Edit difference data

***

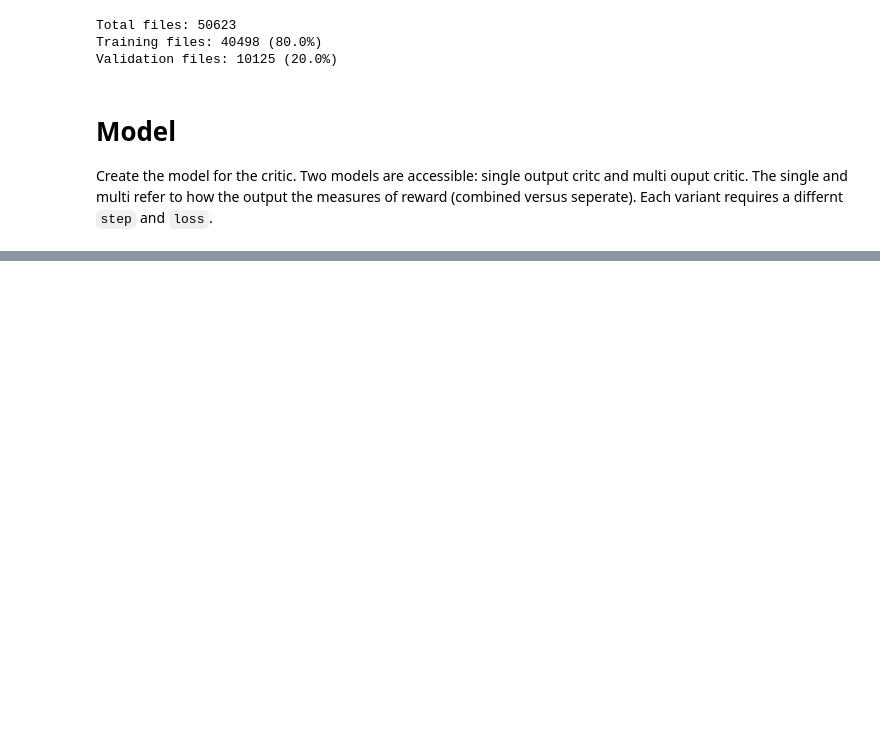
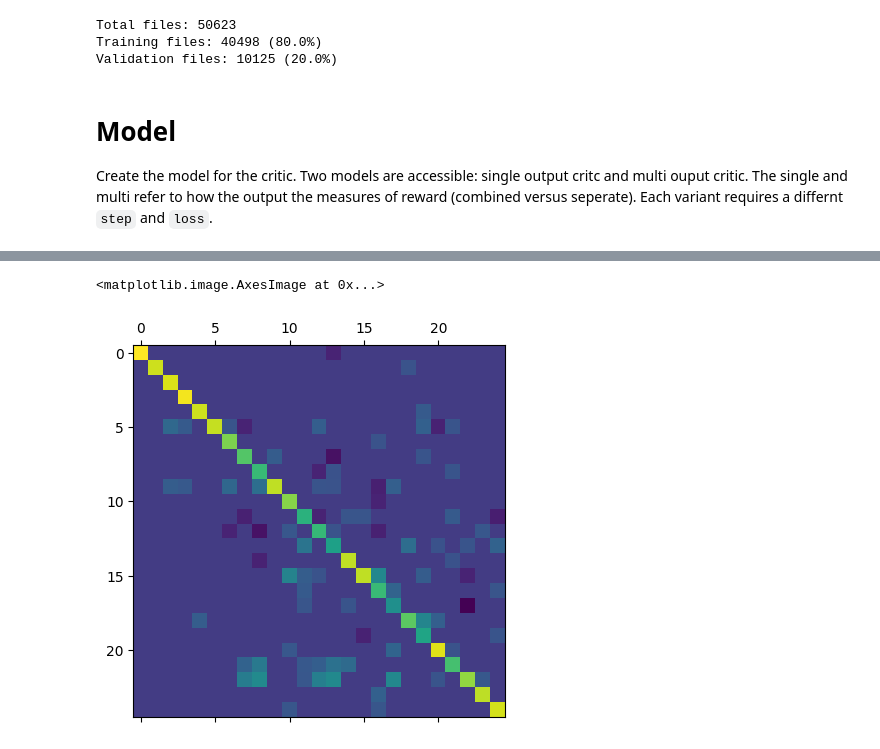
Before and after one commit to djm3622/precondition-discovery-contextual-bandit, a Jupyter notebook: pretrain_critic.ipynb, the cells around one changed output, grey strips where cells are left out. Saved outputs shown, nothing was run; the diff lists cells and outputs as text; code cells hidden in the pictures; blank space fills up the shorter version.

```diff
--- a/pretrain_critic.ipynb
+++ b/pretrain_critic.ipynb
@@ -37,7 +37,15 @@ class Config:
     n = 25
     down = 256 # if this is change, model architecture should be changed as well
     batch_size = 32
-    sigmoid = False
+    sigmoid = True
+
+    # training
+    epoches = 50
+    lr = 1e-5
+    mat_size = 25
+    batch_size = 32
+    verbose = False
+    file_path = '/data/users/jupyter-dam724/RL/precondition-discovery-contextual-bandit/RUNS/critic_sigmoid_0.pth'
 # %% [markdown]
 # Device
 # %%
@@ -109,0 +193,6 @@ critic = critics.MultiCritic(**model_params).to(device)
+# %%
+A, M, b = critic_dataset.postprocess(*next(iter(valid_dl)))
+A, M, b = A.to(device).float(), M.to(device).float(), b.to(device).float()
+inp = torch.concat([A.view(32, 25**2), M.view(32, 25**2)], dim=1)
+
+critic(inp)
@@ -109,0 +262,5 @@ critic = critics.MultiCritic(**model_params).to(device)
+# %%
+plt.matshow(M[0].cpu())
+# %% [output]
+<matplotlib.image.AxesImage at 0x...>
+[figure, added]
```
Also changed, not shown: parts of 13 cells of this notebook, 14 other files.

***

• Description of the task: Using the data above, show each line where "bandit" occurs.

• Reply to the exercise:
Before and after one commit to djm3622/precondition-discovery-contextual-bandit, a Jupyter notebook: pretrain_critic.ipynb, the cells around one changed output, grey strips where cells are left out. Saved outputs shown, nothing was run; the diff lists cells and outputs as text; code cells hidden in the pictures; blank space fills up the shorter version.
+    file_path = '/data/users/jupyter-dam724/RL/precondition-discovery-contextual-bandit/RUNS/critic_sigmoid_0.pth'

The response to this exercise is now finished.